* **What to do**: Take every line from the data that has the word "Process" in it.
━━━ Materials provided ━━━
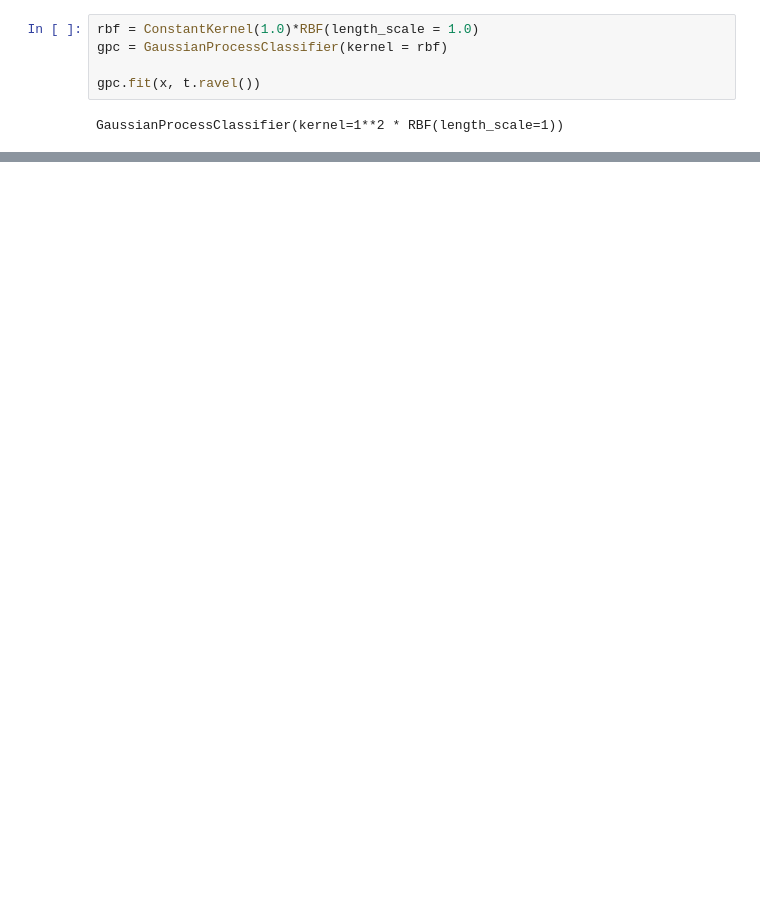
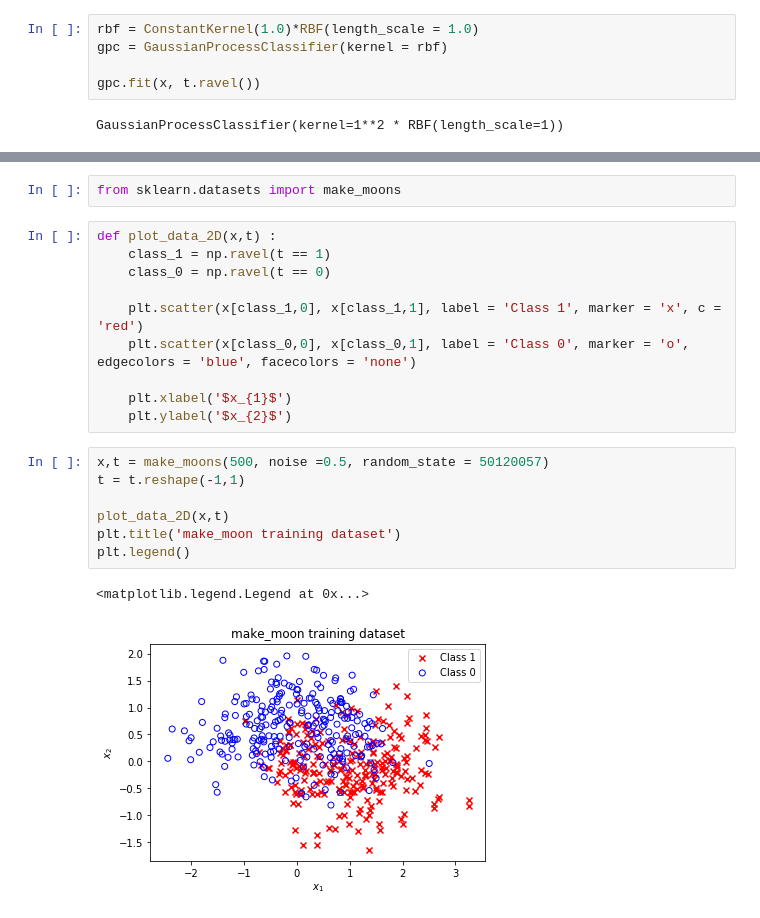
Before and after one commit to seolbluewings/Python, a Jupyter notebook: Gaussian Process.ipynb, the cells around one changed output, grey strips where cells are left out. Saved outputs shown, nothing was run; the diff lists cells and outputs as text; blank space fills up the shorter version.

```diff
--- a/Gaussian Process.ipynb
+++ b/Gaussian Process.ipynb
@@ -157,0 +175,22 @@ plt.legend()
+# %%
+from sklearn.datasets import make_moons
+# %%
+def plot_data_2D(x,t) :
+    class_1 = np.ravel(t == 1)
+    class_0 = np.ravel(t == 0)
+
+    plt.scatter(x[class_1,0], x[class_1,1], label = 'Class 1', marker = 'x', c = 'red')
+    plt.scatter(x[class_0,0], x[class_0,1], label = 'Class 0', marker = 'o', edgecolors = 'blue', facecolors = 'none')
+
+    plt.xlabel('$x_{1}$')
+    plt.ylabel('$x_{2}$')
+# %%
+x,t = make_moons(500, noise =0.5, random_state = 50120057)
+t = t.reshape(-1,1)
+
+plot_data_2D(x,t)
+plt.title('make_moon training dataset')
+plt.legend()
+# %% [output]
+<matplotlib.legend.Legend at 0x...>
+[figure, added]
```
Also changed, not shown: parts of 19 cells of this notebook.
━━━
* **Solution to this task**:
Before and after one commit to seolbluewings/Python, a Jupyter notebook: Gaussian Process.ipynb, the cells around one changed output, grey strips where cells are left out. Saved outputs shown, nothing was run; the diff lists cells and outputs as text; blank space fills up the shorter version.
--- a/Gaussian Process.ipynb
+++ b/Gaussian Process.ipynb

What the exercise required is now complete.